Before moving to Chile, now over twelve years ago!, January used to be the biggest drag. Bleak, cold, gray days that I had to endure until spring. My birthday at the end of the month was always accompanied by a blizzard. Not being a cold weather person, it was a total downer.
Living in Chile, I love January. I wait for it all year. We are in peak summer season. We have the same freakishly amazing weather (88F/56F) every single day. Perfect for the park, beach, pool or sipping Sauvignon Blanc in the evenings on a balmy terrace. And best of all, it’s the estación de la fruta, fruit season. Specifically, let me qualify that. Right now it is apricot, cherry, and berry season. Delirio.
A few weeks ago, we drove up to the Aconcagua Valley about an hour and a half from Santiago for wine tastings. On the way back, I stopped by to see my friend Jen Hoover near the dusty little town of San Felipe, nestled at the bottom of the towering Andes and Mount Aconcagua, the highest peak in South America. Jen and her husband Ed Flaherty, a winemaker for Tarapacá, run Flaherty Wines, their garage winery making a robust, intense red blend with Syrah, Cabernet Sauvignon, and Tempranillo.

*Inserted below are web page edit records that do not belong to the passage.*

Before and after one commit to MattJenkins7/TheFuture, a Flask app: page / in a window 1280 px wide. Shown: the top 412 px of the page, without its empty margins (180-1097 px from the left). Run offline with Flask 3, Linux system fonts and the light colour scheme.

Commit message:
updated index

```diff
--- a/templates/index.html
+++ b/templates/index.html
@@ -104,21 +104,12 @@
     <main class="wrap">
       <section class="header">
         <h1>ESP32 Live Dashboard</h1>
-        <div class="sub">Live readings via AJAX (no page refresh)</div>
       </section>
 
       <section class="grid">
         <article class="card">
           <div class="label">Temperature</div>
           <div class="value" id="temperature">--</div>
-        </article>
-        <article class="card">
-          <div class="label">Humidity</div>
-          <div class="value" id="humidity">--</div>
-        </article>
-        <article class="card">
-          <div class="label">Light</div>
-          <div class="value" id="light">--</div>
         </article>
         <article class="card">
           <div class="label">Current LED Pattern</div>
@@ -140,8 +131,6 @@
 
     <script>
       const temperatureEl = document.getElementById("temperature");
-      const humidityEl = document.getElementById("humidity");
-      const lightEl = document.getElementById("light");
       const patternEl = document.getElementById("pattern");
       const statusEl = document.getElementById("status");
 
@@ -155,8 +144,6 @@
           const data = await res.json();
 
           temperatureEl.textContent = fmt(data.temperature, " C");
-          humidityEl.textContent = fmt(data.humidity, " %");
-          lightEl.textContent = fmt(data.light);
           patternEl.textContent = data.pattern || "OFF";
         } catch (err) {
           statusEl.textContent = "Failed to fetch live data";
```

Jen, an avid cook, had been posting about the copious amount of fruit hanging on her apricot tree and offered apricots to anyone willing to come pick. I was in the area and I was more than game.
We walked out through her parcela filled mostly with vines, fruit trees, and a fragrant herb garden. In the back of the property, the poor apricot tree seemed to be buckling under the weight of the fruit. From a distance, it had so much fruit it appeared almost a blaze of soft orange.

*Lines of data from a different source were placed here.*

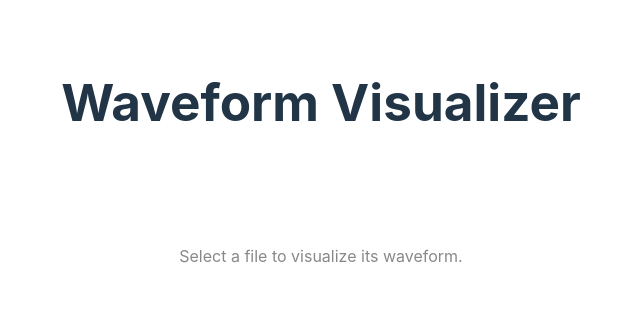
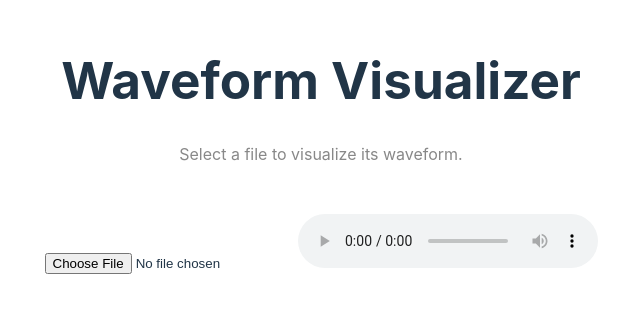
Before and after one commit to rawbinary/waveform, a React (Vite) app: page / in a window 1280 px wide. Shown: the part 238-550 px from the top of the page, without its empty margins (319-959 px from the left). Built offline with nearby package versions, Linux system fonts and the light colour scheme.

Commit message:
add audio player

```diff
--- a/src/App.css
+++ b/src/App.css
@@ -5,37 +5,10 @@
   text-align: center;
 }
 
-.logo {
-  height: 6em;
-  padding: 1.5em;
-  will-change: filter;
-}
-.logo:hover {
-  filter: drop-shadow(0 0 2em #646cffaa);
-}
-.logo.react:hover {
-  filter: drop-shadow(0 0 2em #61dafbaa);
-}
-
-@keyframes logo-spin {
-  from {
-    transform: rotate(0deg);
-  }
-  to {
-    transform: rotate(360deg);
-  }
-}
-
-@media (prefers-reduced-motion: no-preference) {
-  a:nth-of-type(2) .logo {
-    animation: logo-spin infinite 20s linear;
-  }
-}
-
 .card {
   padding: 2em;
 }
 
-.read-the-docs {
+p {
   color: #888;
 }
--- a/src/App.tsx
+++ b/src/App.tsx
@@ -1,15 +1,33 @@
-import { useState } from "react";
-import reactLogo from "./assets/react.svg";
+import { ChangeEvent } from "react";
 import "./App.css";
 
 function App() {
-  const [count, setCount] = useState(0);
+  if (!window.AudioContext) {
+    return alert("You got a bad browser.");
+  }
+
+  const handleFileSelect = function (e: ChangeEvent<HTMLInputElement>) {
+    const audioFile = e.target.files?.item(0);
+    if (!audioFile) return alert("Not a valid file selected.");
+
+    const audio = document.querySelector("#audio") as HTMLAudioElement;
+    audio.src = URL.createObjectURL(audioFile);
+    audio.play();
+  };
 
   return (
     <div className="App">
       <h1>Waveform Visualizer</h1>
-      <div className="card"></div>
-      <p className="read-the-docs">Select a file to visualize its waveform.</p>
+      <p>Select a file to visualize its waveform.</p>
+      <div className="card">
+        <input
+          type="file"
+          id="audioFile"
+          onChange={(e) => handleFileSelect(e)}
+          accept="audio/*"
+        />
+        <audio id="audio" controls />
+      </div>
     </div>
   );
 }
--- a/src/index.css
+++ b/src/index.css
@@ -28,7 +28,7 @@ body {
   margin: 0;
   display: flex;
   place-items: center;
-  min-width: 320px;
+  min-width: 420px;
   min-height: 100vh;
 }
 
```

I began to search for fruit that was firm yet tender and would easily give. As I picked, I could hardly resist splitting open the apricots, still warm from the sun, and sucking down their sweet, juicy, tangy fruit. Heaven. After I had collected several kilograms, I realized it had made 0.1% dent in the total fruit on that tree. I knew where those apricots were destined: my favorite chutney.
For many years, I made this chutney as a Christmas gift for friends and family, leveraging the short window of apricots that happened to coincide with the end of year holidays. Fresh apricot chutney has a decidedly different flavor than chutney made with the dried Turkish variety. It hits all the right taste sensations on your palate: sweet, tangy, pungent umami. I typically jar part of it to savor the summer’s abundance later in the year (when it’s colder) and keep the rest in the refrigerator to serve as an aperitif (which never lasts long). Many friends, family, and guests on our Culinary Santiago tour have been requesting this recipe, so here goes. It truly is simple, and goes to show that when we have the best possible ingredients, all it takes is a little cooking alchemy to transform them into something deliciously otherworldly.

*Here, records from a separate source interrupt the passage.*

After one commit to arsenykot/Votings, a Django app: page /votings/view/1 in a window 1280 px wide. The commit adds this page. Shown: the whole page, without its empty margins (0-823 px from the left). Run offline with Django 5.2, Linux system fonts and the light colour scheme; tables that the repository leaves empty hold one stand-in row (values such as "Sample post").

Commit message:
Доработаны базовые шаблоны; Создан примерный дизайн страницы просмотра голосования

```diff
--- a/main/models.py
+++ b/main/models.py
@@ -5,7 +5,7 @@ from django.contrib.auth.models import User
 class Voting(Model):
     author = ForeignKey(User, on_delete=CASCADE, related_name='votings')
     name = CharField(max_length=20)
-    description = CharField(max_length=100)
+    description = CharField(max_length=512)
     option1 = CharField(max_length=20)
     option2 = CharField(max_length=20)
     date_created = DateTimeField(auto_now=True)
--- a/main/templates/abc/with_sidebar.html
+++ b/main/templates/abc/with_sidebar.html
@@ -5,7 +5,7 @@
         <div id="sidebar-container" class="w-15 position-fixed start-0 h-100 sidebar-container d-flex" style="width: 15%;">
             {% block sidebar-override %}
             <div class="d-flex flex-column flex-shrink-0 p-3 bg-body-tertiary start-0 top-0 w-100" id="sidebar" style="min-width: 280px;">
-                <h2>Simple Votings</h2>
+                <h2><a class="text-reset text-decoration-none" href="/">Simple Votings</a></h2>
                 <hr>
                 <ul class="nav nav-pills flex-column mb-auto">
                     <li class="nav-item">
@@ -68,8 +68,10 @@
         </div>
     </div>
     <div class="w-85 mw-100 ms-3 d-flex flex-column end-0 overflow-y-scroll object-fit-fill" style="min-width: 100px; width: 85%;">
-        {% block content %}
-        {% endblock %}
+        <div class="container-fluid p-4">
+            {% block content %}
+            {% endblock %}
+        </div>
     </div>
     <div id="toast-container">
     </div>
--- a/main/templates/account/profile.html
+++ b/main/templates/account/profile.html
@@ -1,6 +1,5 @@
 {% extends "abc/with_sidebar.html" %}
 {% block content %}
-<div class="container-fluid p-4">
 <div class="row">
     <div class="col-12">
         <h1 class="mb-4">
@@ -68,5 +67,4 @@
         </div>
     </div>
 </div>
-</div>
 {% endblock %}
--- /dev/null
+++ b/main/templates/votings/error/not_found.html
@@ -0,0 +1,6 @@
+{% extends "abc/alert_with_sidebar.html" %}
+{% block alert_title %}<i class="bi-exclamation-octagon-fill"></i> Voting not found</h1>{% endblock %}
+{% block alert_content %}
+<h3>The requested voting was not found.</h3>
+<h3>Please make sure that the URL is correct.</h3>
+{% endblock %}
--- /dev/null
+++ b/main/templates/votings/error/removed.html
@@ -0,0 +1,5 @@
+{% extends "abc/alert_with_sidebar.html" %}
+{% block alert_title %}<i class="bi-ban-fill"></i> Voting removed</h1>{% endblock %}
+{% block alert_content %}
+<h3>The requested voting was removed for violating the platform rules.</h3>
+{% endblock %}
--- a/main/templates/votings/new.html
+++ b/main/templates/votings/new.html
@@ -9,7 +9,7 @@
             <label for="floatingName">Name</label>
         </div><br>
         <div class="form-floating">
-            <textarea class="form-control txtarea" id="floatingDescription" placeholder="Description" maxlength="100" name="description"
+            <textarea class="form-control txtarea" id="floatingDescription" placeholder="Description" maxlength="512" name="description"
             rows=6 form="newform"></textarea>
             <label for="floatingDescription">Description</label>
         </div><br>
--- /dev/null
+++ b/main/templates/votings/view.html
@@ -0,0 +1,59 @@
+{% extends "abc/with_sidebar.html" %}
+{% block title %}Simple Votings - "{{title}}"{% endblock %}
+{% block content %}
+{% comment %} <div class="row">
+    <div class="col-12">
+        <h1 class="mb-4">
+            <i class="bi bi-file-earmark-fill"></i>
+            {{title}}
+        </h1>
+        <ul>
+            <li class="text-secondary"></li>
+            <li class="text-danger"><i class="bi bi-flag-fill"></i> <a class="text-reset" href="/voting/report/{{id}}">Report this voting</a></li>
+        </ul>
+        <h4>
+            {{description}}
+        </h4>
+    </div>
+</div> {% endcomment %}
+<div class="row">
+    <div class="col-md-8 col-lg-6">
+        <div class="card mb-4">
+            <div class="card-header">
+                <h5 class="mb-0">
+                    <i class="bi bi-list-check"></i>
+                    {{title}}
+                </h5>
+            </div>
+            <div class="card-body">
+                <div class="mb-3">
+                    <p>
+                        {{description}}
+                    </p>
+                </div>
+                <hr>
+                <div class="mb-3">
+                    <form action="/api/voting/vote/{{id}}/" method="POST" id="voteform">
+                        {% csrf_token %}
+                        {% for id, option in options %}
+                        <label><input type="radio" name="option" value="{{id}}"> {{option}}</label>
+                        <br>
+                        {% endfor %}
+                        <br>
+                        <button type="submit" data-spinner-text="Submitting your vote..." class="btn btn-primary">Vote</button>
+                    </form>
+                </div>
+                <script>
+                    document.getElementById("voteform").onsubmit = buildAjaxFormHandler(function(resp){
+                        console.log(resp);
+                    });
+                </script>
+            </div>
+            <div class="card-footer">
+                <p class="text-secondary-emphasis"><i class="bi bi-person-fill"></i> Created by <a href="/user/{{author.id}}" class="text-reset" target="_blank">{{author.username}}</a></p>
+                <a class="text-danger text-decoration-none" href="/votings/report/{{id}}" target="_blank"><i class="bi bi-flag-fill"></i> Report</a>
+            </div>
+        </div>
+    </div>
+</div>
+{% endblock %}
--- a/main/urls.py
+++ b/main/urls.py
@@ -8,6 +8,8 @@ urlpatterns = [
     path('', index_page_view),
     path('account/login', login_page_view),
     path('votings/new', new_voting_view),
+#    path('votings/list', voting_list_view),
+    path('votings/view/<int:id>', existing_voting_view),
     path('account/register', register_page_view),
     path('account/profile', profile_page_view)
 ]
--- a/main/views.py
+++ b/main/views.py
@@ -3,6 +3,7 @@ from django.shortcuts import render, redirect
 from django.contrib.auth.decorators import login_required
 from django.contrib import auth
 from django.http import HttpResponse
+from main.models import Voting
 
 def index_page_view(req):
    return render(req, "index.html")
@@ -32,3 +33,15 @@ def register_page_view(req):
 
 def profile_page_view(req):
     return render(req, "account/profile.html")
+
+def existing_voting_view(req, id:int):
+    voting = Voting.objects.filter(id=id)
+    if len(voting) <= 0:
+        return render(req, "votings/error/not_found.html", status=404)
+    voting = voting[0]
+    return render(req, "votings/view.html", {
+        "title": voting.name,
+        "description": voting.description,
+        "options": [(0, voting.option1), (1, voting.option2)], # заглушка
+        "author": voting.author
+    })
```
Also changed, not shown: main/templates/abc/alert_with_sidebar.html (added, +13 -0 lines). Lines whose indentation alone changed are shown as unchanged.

The key in this chutney is the balance between the sugar and the acidity with the spices and condiments giving depth and complexity. Here, we paired the chutney with a nutty, intense sheep’s milk cheese from Patagonia but you could easily substitute Manchego or Pecorino. It works very well with medium, earthy reds like Pinot Noir or Merlot with soft tannins, or whites like dry Riesling or a crisp, mineral-laden Chardonnay (from the Limarí). If you go the goat cheese route, try different types like chevre, crotin, aged goat cheese, or Brebis along with a selection of breads or crackers. We have also successfully paired this with paté, roasted chicken, and grilled baby lambchops. My father-in-law, Yito, swears by this chutney on toasted marraqueta with creamy, country-style butter.
10 kilos fresh apricots (very ripe yet not mushy)
2 ½ cups yellow or white onions, chopped finely
5 cloves garlic, minced
5 cups granulated sugar
5 cups dark brown sugar
5 cups golden raisins
5 cups apple cider vinegar
5 tablespoons fresh ginger, grated
5 teaspoons dry mustard
5 teaspoons ground all spice
1 ¼ tablespoon ground sea salt
5 dashes ground cloves
Couple dashes of cayenne (optional)
Wash, pit, and pick over apricots
In large pot (or two pots) combine all ingredients and cook over medium-low flame for 3 hours until thick, jam-like and vinegar fumes have disappeared (it will cook down considerably).
Cool completely. Place in sterilized jars and process in boiling water for indefinite duration.
Yield: Lots. A few liters/quarts at the very least. You can cut it down by observing the ratio of fruit:sugar:vinegar.